Work task: Show each line of the records in which the word "home" occurs.

[[ Data section, beginning ]]

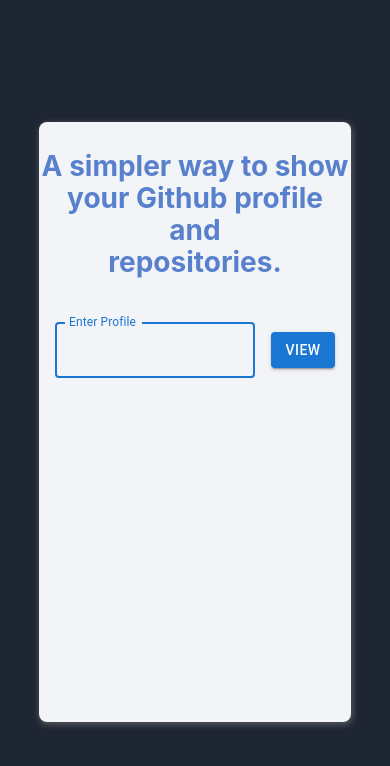
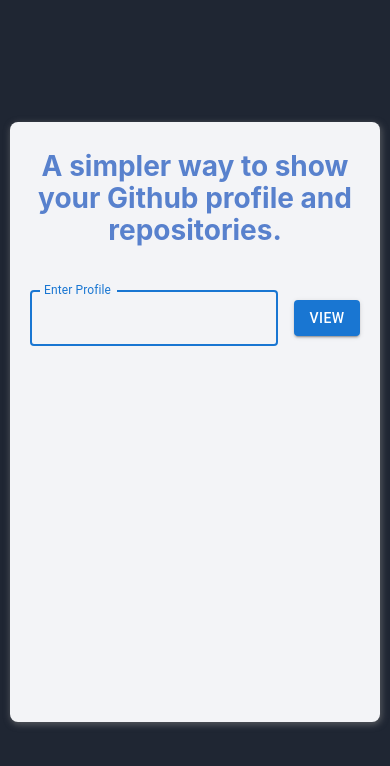
Before and after one commit to sagarmanghnani/github-profile-viewer, a React (Create React App) app: page /#/ in a window 390 px wide. Shown: the top 766 px of the page. Built offline with nearby package versions, Linux system fonts and the light colour scheme.

Commit message:
handled width of inner card in small devices

```diff
--- a/src/pages/home.css
+++ b/src/pages/home.css
@@ -36,3 +36,9 @@
 .home-view-btn {
   margin-left: 16px !important;
 }
+
+@media screen and (max-width: 768px) {
+  .intro-card {
+    width: 95%;
+  }
+}
```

[[ Data section, end ]]

Exercise result:
--- a/src/pages/home.css
+++ b/src/pages/home.css
 .home-view-btn {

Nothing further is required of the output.